On November 15, the I.S. released a gruesome video that offered their own view of their history. Like Cockburn’s book, the I.S. locates its origins in the fires of the anti-U.S. insurgency. The difference is that their video reeks of sectarianism and blood, a diatribe against the “unbelievers”, who are, largely in their eyes, Shias. It uses harsh language against the Rafidhi (he who rejects), a derogatory word for Shias, and for the shirk (idolatry) that has taken hold in Baghdad. Brutal images of the slaughter of Iraqi and Syrian soldiers, seen as standards of Shias, are matched in the video by images of the children killed by Syrian air force’s barrel bombs. The I.S. boasts that its soldiers are “hungry lions whose drink is blood and play is carnage”. A brutal episode of the beheading of a row of Syrian soldiers suggests that the I.S. cannot be built without the mass slaughter of Shias. It was ingenious of the I.S’ leader, Abu Bakr al-Baghdadi, to anoint himself the Caliph and to call upon all Salafi groups to pledge their loyalty to him. This is precisely what is happening. Going beyond a claim to mere terrorism (the path of Al Qaeda), the I.S. now has planetary ambitions, built, however, on the meanness of sectarianism.

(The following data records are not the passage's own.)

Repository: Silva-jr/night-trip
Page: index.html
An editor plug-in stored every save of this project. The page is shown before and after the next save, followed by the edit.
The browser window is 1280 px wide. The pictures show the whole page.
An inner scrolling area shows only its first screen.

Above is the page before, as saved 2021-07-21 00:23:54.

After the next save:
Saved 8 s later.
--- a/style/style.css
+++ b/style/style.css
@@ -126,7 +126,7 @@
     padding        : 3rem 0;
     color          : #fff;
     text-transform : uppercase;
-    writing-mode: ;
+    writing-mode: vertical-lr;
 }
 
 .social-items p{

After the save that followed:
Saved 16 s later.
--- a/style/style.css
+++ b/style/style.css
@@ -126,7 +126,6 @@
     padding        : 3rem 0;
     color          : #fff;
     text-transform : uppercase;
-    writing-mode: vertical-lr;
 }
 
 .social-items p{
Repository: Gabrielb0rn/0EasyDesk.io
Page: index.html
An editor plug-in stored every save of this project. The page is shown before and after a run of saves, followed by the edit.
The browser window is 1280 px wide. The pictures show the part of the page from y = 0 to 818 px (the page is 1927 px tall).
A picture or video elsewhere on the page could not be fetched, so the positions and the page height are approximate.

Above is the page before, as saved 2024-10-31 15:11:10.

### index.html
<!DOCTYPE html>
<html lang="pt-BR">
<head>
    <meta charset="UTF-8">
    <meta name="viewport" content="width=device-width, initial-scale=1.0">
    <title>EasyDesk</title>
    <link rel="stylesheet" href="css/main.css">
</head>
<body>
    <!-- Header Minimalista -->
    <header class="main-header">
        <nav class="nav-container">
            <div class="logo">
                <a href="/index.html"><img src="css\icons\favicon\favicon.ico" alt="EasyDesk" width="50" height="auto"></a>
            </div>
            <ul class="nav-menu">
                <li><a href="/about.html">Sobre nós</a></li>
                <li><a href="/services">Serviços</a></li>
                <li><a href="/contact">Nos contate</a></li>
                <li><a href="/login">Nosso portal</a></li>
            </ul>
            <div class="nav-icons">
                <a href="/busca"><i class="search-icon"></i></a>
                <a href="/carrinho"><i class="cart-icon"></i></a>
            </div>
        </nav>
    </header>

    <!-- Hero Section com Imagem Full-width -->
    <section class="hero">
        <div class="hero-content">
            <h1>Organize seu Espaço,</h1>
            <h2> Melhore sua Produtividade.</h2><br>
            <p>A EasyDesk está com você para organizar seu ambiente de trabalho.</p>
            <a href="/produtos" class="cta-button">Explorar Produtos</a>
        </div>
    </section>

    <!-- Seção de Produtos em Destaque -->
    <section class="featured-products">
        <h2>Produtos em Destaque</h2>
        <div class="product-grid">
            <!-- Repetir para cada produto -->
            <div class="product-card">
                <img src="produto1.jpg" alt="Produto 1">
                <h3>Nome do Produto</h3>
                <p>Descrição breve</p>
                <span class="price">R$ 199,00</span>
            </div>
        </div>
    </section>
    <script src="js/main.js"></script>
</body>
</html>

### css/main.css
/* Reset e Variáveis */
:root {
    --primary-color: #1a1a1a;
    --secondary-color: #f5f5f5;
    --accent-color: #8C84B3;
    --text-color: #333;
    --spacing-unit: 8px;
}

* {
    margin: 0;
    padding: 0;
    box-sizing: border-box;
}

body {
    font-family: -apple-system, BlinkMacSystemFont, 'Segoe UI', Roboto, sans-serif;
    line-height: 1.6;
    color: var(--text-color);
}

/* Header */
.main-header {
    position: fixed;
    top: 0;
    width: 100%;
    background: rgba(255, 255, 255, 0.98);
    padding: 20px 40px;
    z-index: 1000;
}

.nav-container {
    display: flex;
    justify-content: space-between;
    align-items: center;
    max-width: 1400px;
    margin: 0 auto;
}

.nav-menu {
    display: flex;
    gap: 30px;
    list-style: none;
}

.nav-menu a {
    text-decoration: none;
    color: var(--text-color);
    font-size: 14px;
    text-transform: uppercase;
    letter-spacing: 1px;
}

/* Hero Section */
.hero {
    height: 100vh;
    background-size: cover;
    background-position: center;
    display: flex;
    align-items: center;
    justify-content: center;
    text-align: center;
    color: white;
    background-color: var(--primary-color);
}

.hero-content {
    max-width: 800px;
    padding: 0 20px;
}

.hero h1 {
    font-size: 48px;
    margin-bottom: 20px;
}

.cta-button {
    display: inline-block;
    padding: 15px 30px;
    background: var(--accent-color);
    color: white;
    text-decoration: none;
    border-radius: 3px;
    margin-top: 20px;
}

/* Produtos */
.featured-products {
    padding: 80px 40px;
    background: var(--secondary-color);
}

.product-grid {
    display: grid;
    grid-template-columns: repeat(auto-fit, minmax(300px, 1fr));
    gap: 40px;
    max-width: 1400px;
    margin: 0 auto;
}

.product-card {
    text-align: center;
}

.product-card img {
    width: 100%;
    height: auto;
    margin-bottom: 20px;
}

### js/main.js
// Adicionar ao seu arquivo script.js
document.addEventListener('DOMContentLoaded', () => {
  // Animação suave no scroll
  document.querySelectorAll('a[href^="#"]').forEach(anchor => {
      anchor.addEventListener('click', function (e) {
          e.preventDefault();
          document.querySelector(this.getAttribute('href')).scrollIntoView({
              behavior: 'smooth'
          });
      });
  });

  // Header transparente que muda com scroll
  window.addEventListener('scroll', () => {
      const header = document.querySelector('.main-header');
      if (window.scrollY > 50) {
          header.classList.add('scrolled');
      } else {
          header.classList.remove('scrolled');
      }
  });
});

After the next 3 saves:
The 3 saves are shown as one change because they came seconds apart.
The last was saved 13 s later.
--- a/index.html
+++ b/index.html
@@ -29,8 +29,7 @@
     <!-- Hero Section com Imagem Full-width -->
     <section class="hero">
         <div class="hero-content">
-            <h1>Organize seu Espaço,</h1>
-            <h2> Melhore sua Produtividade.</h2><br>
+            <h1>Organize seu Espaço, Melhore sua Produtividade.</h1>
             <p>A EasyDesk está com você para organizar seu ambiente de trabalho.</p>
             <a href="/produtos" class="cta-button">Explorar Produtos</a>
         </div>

In 2003, Cockburn had been to al-Dohra power plant that had been bombed by the U.S. in 1991. It worked at a quarter of its capacity through the sanctions era. Blackouts became a frequent occurrence in Baghdad because of this. The U.S. occupation hired German and Russian firms to take over the repair of these plants in 2003. By April 2004, the Germans had left; the Russians departed the next month. When The Washington Post’s Rajiv Chandrasekaran visited the plant, he found graffiti in the turbine room: “Long Live the Resistance”. The Resistance has lived a long life. It has also metamorphosed into a deadly nightmare. A decade later, Iraq remains in chaos. Al-Dohra was repaired in 2008, with the German firm Siemens putting in new boilers. But Iraqi society was not repaired. It remains a wreck. Cockburn sees the emergence of the I.S. in the collapse of Iraqi society in the 1990s and of the Iraqi state in the 2000s. To rebuild both would require a great effort. But it is the only way to actually fight the I.S.